On the Coventry Co-operative Society site, scarcely anything has been discovered in the last excavations, save pottery of the 13-14th cent, and at a depth of 16 feet, (being two feet through the gravel,) two pieces of fossilised oak branches came to light. A large oak tree was found cut off at the trunk but standing where it grew at 10 feet in depth. In one place the gravel was very near the surface, as though thrown up by a flood. More digging will be done at a later time.
On the opposite side of Bablake Street large holes for foundations have been made which have given me an opportunity to discover what was buried beneath. Fourteen holes in all were made, about 6-ft, wide and from 6-ft. to 15-ft. in length. In one hole the large timbers of a mill were found at a depth of 16-ft. and from here I obtained a new design of shoe sole which may have been made for a person with a deformed foot. Many 14th cent, boot soles and uppers were found, and also part of a wood pattern from which boot soles, (such as were found under Messrs. Newsome's Garage some years ago), were cut. A silver coin of the 13th cent., a brass counter with small ships on one side, and Fleur-de-lis on the reverse side this dates from the same period as the boots, Edward III.) small pieces of pottery, a piece of leather, cut in form of a cross, and a knife which could be used today, but minus the handle. A piece of stone with a hole made through one end, is I believe for tethering a goat. All these things were found at a depth of 12-16 ft. In the last hole to be made, (on Thursday, May 11th) two trees of large size were found at a depth of 10-ft., placed lying in the same direction, and about 6-ft. apart, which no doubt was for a crude water race, to the mill timbers I mentioned above, where possibly the mill wheel hung. These timbers are as tough as when placed there 700 years ago, and proved a great hindrance to the excavators.

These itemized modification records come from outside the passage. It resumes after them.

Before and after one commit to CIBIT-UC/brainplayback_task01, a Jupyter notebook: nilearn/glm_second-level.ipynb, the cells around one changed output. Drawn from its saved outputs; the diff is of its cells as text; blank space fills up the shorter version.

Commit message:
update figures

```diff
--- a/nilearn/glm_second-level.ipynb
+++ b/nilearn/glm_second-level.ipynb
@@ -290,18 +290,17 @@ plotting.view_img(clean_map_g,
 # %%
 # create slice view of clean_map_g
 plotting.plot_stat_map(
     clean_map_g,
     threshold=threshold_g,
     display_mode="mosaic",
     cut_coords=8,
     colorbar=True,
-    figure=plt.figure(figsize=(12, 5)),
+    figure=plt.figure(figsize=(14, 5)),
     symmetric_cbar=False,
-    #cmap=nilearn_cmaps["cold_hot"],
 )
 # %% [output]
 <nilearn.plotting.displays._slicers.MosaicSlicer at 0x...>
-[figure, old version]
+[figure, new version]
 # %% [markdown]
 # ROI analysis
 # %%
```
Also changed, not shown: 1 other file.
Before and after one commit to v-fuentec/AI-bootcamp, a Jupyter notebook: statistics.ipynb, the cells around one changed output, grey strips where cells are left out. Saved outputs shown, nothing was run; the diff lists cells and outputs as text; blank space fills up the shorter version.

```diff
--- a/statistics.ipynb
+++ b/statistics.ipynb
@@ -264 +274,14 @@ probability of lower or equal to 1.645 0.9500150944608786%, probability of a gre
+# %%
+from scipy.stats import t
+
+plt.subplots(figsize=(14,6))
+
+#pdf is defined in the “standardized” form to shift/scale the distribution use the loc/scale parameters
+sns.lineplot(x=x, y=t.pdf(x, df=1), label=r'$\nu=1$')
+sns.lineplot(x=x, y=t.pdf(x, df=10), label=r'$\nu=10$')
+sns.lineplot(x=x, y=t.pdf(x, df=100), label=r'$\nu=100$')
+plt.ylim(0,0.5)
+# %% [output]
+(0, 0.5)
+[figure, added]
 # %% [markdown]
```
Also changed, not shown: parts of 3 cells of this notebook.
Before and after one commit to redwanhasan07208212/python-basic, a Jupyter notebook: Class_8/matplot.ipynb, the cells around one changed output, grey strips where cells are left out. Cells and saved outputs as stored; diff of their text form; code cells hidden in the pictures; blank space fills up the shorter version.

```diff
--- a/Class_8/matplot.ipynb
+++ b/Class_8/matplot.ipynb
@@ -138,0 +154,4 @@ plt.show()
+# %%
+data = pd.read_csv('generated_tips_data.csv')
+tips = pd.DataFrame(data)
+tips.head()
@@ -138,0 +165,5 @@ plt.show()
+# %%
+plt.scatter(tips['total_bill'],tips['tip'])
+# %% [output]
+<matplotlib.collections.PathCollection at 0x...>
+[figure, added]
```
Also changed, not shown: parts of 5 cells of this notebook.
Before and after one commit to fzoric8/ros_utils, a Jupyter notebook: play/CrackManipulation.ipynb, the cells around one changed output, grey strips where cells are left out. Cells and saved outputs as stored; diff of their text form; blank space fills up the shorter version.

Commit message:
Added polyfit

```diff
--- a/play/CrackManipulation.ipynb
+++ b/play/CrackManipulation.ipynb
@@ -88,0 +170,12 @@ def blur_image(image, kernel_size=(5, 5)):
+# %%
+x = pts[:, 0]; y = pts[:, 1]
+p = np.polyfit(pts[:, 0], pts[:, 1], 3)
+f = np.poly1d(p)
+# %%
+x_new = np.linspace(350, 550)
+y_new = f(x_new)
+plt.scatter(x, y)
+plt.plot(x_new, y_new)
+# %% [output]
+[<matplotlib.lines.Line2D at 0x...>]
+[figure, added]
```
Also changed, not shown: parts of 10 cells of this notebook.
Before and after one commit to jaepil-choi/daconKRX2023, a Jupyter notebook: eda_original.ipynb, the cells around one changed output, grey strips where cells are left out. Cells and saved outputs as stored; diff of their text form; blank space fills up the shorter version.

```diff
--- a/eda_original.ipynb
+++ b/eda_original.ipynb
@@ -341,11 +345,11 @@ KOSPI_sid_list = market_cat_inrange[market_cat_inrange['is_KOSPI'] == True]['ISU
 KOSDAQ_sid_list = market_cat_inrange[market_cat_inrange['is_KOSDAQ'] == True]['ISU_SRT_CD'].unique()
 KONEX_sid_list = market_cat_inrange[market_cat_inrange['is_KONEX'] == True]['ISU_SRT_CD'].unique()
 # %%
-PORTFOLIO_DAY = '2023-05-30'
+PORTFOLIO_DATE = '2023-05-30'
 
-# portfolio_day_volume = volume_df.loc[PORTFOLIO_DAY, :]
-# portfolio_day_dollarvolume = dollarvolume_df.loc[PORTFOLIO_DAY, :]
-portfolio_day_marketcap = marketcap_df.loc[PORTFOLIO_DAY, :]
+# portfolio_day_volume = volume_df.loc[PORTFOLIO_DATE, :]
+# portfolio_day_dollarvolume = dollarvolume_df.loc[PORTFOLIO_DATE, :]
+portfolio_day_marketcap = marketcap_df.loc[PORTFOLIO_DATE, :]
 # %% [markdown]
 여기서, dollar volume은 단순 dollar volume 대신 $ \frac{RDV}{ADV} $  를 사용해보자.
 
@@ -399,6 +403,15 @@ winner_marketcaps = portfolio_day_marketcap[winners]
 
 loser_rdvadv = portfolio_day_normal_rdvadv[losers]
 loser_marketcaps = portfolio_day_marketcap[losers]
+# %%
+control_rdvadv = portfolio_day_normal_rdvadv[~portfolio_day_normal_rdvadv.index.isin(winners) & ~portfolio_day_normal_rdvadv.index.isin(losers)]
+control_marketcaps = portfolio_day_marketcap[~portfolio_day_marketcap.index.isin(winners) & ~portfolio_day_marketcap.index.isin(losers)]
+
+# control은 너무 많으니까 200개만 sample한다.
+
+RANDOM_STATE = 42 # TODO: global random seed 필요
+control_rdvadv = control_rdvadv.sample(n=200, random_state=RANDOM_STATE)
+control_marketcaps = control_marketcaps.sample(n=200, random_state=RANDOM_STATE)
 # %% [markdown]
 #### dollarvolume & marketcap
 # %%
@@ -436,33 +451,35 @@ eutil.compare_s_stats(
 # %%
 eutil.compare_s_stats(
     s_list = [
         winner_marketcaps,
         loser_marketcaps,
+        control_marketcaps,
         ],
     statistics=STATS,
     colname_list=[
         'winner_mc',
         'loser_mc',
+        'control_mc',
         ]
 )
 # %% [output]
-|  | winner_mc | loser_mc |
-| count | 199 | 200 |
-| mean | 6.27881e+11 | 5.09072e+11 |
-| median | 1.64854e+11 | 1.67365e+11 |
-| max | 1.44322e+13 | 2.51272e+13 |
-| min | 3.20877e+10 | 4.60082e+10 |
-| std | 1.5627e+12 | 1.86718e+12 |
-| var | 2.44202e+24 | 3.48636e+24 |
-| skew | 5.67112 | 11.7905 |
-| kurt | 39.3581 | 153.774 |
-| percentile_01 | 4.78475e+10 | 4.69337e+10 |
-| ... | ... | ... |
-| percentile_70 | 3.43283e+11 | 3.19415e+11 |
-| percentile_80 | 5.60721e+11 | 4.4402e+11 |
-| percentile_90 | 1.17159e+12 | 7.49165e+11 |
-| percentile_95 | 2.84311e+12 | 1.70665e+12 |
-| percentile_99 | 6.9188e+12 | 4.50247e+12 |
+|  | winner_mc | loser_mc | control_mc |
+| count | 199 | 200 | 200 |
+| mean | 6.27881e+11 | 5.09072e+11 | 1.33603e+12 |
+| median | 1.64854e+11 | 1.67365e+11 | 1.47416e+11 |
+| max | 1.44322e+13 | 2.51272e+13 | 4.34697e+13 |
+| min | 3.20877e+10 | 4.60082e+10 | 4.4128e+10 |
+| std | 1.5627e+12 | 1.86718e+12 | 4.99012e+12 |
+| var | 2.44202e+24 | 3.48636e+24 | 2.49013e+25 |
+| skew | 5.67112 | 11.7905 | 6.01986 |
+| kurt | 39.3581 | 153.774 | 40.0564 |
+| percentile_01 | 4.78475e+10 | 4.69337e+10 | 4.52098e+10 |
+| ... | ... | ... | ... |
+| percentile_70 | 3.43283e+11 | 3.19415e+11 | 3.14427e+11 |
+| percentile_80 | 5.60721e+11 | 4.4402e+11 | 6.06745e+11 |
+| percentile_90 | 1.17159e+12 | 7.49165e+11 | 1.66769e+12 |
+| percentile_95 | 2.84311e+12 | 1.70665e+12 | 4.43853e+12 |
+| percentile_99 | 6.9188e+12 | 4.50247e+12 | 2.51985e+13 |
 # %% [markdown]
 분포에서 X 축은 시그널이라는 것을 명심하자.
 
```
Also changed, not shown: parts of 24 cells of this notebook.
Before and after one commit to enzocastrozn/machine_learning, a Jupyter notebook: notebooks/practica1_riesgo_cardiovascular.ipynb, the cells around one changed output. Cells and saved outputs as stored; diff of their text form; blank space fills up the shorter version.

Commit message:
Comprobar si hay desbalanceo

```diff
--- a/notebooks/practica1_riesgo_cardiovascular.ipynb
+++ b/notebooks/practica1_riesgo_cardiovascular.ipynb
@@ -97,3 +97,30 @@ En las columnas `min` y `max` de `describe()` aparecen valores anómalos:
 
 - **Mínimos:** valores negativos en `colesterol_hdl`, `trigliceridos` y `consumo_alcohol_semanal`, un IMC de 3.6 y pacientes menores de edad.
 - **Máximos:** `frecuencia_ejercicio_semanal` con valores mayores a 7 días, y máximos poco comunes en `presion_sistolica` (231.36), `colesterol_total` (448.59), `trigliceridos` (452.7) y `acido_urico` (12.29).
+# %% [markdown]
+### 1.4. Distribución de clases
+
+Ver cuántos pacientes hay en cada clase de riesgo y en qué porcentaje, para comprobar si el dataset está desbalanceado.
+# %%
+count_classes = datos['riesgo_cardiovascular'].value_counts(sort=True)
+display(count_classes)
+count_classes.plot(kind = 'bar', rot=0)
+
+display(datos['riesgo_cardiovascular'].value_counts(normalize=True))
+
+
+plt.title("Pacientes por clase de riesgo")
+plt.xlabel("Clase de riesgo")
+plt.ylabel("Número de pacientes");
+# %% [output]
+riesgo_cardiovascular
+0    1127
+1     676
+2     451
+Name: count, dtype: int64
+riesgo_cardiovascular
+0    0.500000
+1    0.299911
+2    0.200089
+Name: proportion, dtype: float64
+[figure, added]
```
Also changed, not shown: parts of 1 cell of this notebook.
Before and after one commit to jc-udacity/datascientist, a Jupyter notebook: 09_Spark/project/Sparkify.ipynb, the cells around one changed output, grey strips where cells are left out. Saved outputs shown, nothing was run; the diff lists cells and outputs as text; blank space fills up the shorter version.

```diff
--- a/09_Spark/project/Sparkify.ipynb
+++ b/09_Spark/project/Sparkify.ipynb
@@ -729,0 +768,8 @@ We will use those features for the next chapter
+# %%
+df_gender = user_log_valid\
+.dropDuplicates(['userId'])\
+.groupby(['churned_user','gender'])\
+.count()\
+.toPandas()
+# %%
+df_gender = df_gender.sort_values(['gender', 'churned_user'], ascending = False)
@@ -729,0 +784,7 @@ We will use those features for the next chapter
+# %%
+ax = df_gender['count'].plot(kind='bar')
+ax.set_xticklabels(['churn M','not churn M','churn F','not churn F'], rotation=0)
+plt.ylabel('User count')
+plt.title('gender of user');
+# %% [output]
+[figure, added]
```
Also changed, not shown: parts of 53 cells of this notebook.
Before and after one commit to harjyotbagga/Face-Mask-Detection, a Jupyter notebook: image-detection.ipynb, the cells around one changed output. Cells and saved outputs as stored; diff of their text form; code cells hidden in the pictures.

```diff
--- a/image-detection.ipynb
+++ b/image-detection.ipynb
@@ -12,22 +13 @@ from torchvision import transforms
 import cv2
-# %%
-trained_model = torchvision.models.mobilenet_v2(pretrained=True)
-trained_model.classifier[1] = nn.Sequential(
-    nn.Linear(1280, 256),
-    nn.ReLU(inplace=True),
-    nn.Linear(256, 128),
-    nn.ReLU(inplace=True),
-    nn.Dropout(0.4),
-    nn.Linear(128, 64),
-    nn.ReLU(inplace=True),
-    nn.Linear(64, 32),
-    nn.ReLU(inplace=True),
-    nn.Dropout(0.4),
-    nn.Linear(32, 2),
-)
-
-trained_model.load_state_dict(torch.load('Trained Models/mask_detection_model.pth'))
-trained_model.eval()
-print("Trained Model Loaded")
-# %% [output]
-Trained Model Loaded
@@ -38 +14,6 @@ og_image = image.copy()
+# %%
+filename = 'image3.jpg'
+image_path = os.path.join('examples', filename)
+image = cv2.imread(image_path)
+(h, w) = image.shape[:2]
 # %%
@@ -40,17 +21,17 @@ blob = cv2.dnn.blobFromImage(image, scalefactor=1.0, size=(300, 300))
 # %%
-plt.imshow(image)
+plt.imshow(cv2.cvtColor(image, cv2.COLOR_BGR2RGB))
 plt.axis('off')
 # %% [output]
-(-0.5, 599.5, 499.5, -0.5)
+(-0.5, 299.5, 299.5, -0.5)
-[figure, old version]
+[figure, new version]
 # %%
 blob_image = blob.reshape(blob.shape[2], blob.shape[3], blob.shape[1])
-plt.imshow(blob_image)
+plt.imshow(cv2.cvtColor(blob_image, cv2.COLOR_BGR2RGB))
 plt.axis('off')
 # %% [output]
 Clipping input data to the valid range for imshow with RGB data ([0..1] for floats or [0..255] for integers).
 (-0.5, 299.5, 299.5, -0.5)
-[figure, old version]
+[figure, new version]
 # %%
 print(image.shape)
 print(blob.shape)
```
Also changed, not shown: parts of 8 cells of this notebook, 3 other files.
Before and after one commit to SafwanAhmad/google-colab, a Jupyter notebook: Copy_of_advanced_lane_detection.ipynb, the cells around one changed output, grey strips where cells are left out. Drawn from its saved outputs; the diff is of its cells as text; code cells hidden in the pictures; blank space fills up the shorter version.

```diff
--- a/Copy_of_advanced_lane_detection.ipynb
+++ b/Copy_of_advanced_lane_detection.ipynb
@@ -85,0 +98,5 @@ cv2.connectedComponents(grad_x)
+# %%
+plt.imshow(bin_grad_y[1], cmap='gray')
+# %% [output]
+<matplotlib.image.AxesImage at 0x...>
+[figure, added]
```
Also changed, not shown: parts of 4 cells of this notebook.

'Not Forgotten', the 1939 IRA bomb attack - by Simon Shaw
1930s Austin's Monthly Magazine articles - John Bailey Shelton MBE
Stoke Park School - Microcosm magazine, Summer 1949